You’ll assume the role of Garret, a master thief who has found himself in a situation where he must work against his nature on the right side of the law. Instead of stealing and hiding out like he normally does, Garret embarks on a quest to prevent an all-powerful entity from gaining control of the world.
Sneaking around in The City and clashing swords with its guards gives a thrill that still feels great many years later.
If you’ve never played a game in this series before, prepare to be delighted by what Awaits you just beyond Garrett’s door!
2. Age Of Empires II (1999)
Age Of Empires II was a game that I spent countless hours playing at age 9, and it’s still growing in my heart today.
Face-to-face combat with enemies and creating sprawling cities were just some of the features of this classic game. Even though I haven’t touched the game for a long time now, its effects have remained as I grow older.
Today, I’m a fan of many genre of media such as fantasy-inspired TV shows like Lord of the Rings or Game of Thrones – something which maybe found its roots from playing Age Of Empires II so much.
Particular memories come to me of brutally trying to conquer villages with the Gothic gang! As my adult self likes to wear mainly black garments and steadily get more tattoos, I can tell that the seeds for this were planted at a young age by controlling fictional characters within this PC strategy simulation game.
That’s what happened with Age Of Empires II and me!
Pick your path – become a legend with the Vikings, spread your wings, and explore dark corners of the world as British renegades.

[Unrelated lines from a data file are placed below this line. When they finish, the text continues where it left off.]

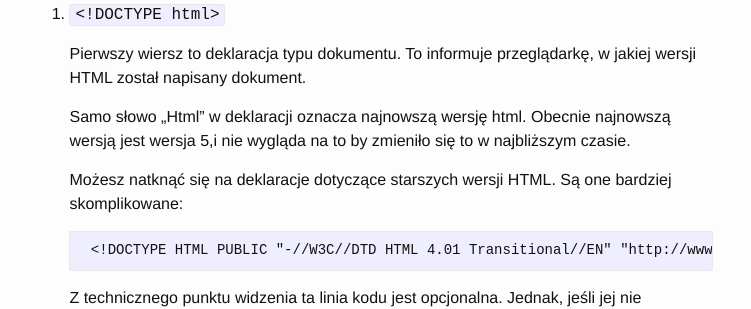
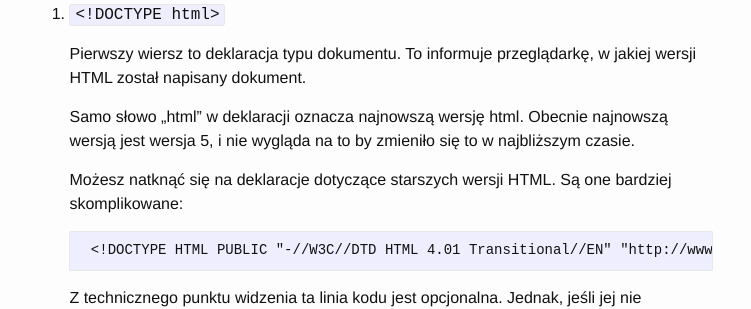
Before and after one commit to doITforAlex/HTML-CSS, a Jekyll site: the page built from _steps/step3.markdown, in a window 1280 px wide and 900 px high, scrolled down 1887 px. Shown: the part 152-461 px from the top of the window, without its empty margins (406-1157 px from the left). Built offline with Jekyll 4.4.1, drawn with Linux system fonts in a browser that asks for light colours; nearby versions of some CDN libraries.

```diff
--- a/_steps/step3.markdown
+++ b/_steps/step3.markdown
@@ -52,7 +52,7 @@ Przeanalizujemy poszczególne elementy, które dodaliśmy i dowiedzmy się co on
 
     Pierwszy wiersz to deklaracja typu dokumentu. To informuje przeglądarkę, w jakiej wersji HTML został napisany dokument.
 
-    Samo słowo „Html” w deklaracji oznacza najnowszą wersję html. Obecnie najnowszą wersją jest wersja 5,i nie wygląda na to by zmieniło się to w najbliższym czasie.
+    Samo słowo „html” w deklaracji oznacza najnowszą wersję html. Obecnie najnowszą wersją jest wersja 5, i nie wygląda na to by zmieniło się to w najbliższym czasie.
 
     Możesz natknąć się na deklaracje dotyczące starszych wersji HTML. Są one bardziej skomplikowane:
 
```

Lead your chosen civilization to victory, picking from a selection of currently available empires or building an entirely new one to create the greatest empire the world has ever seen.
Forging alliances, creating great monuments, or ruling with an iron fist; devise the strategy and play style you see fit.
Start with nothing. Develop your civilization by gathering resources, managing resources well, and fine-tuning that production process to obtain progression points.
Make sure to forge relationships, both friendly and dangerous as diplomatic relations could mean success or life/death in this complex game.
Ultimately, craft a unique and powerful empire to take over foes near and far but tread carefully, plans can come unstuck when least expected.
1. Half-Life (1998)
It’s official; Half-Life is the best PC game of the 90s! The game’s immense popularity upon release was due to its environmental realism, horror elements, and technical sophistication far ahead of its time.
With popular voice actors like Doug Savant delivering powerful lines in intense shootouts, Half-Life delivered an experience that held up for years to come.
It revolutionized the then-emerging genre of first-person shooters by allowing the player to experience this thrilling world from a true 3D perspective – and gamers loved it!
To this day, people still reference, reimagine, and obsess over this game as if it were released yesterday. Half-Life has truly stood the test of time.
What other game has a 10/10 rating on steam with over 60,000 reviews?! Mind blown.
Gordon Freeman’s mission is full of suspense and mystery as he tries to escape the eerie research facility filled with alien adversaries who want nothing more than to cause destruction.
Half-Life has earned critical acclaim during its tried and tested run of being one of the most recognized first-person shooter games ever created.
Not only did this game break boundary when it comes to action but its puzzles challenged players in unique and remarkable ways.
It’s impressive that Valve was able to ‘hit the ground running’ with an exceptional game like Half-Life from their very first project.
As the PC gaming industry began to boom in the 1990s, software developers found a creative way to make their games long-lasting and installed-friendly.
For example, many games from this era could be installed into different drives such as floppies, floppy emulators, or CDROMs.
This made it easier for users to install games regardless of what type of drive was available on their system.
Some of the most popular 90s PC games took advantage of this feature and allowed users to save game progress and continue whenever they’d like – making them as enjoyable now as when they first came out all those years ago!